Para-athletes are gaining increased media attention today in the run-up to the 2020 Tokyo Olympic and Paralympic Games, and people’s interest in para-sports is on the rise. This series focuses on how these athletes have turned their disabilities into a source of strength and describes the many challenges they face in maintaining top competitive form while also fulfilling their work and family responsibilities.

Kawamura Ryō: Leading Japan to Gold in Blind SoccerYoshii Taeko

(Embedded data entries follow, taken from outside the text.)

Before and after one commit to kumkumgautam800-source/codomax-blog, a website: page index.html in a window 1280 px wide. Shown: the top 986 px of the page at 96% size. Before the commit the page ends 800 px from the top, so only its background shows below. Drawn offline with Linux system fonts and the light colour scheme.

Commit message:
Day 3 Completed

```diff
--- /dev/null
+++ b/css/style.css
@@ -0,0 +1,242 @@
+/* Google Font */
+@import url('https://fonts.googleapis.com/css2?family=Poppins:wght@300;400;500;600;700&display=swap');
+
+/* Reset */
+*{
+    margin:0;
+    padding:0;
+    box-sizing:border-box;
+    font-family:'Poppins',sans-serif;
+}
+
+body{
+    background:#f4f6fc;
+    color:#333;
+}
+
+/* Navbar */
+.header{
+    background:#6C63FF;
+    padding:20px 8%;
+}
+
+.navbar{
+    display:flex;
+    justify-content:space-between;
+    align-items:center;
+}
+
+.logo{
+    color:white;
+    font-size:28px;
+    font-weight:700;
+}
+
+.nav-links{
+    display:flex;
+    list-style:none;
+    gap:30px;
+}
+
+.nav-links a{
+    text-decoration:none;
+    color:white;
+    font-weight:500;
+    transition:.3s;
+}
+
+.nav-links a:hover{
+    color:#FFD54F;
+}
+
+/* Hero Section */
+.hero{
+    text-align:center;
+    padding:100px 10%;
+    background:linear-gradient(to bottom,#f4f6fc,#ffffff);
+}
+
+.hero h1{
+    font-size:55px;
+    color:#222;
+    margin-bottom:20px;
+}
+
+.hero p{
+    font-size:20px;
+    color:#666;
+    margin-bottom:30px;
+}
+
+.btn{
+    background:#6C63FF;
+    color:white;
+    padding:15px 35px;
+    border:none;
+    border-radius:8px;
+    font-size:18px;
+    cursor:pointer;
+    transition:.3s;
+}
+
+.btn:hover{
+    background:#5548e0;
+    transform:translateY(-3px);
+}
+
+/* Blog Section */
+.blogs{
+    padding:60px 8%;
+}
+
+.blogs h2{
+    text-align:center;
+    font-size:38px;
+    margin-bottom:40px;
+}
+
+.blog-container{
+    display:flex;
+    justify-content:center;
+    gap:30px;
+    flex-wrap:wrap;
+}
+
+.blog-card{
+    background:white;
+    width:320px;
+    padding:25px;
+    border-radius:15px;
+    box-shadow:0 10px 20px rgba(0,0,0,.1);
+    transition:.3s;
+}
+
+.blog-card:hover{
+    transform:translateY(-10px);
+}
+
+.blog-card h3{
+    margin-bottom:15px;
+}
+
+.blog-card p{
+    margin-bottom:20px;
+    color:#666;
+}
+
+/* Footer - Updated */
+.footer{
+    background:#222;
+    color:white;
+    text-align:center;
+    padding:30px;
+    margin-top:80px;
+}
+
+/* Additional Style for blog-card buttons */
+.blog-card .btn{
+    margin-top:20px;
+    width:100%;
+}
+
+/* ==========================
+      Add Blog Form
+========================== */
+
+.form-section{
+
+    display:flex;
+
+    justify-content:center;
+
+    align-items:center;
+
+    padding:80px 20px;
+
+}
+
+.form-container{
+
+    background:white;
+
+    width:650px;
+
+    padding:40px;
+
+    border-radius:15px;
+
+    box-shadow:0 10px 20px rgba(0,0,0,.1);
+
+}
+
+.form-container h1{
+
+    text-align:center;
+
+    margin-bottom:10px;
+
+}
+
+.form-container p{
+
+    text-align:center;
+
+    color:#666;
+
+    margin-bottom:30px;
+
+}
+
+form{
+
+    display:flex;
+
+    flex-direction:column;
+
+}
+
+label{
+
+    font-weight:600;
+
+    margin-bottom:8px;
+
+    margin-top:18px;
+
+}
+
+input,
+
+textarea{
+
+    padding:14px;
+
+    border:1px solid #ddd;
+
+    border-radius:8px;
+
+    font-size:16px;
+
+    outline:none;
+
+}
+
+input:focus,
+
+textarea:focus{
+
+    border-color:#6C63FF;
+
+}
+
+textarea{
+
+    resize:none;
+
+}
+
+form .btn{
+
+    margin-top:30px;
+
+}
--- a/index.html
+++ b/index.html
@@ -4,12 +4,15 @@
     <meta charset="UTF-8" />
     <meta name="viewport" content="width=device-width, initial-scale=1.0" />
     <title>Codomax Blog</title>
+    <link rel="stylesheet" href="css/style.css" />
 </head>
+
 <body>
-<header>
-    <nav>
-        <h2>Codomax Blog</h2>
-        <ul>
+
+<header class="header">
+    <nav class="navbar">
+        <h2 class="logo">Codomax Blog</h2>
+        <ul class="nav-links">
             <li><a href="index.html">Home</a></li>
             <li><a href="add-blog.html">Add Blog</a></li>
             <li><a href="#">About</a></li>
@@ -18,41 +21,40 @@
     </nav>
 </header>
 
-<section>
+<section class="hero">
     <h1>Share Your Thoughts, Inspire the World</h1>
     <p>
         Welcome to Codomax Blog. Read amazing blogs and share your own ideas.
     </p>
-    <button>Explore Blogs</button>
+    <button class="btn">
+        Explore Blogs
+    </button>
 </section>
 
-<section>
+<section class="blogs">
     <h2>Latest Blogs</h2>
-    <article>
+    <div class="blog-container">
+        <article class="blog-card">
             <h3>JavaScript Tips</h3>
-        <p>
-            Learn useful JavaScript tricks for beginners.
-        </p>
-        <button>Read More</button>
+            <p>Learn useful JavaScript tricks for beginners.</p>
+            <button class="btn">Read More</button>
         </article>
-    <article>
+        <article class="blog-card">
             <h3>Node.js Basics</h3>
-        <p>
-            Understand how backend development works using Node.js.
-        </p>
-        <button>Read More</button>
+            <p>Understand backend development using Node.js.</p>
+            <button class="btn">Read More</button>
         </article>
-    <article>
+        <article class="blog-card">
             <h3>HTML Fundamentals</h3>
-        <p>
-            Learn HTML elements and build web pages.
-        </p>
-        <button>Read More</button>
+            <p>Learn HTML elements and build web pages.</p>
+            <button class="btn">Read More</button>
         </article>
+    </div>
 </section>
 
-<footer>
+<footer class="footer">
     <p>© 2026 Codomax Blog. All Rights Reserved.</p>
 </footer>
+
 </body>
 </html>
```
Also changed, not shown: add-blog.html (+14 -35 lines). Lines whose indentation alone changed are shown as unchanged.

Blind soccer is a demanding sport requiring speed, dexterity, and the ability to follow sound clues indicating the position of the ball and other players on the pitch. With the Tokyo Paralympics on the horizon, Japanese national team captain Kawamura Ryō says the squad is working hard to raise its game to the next level.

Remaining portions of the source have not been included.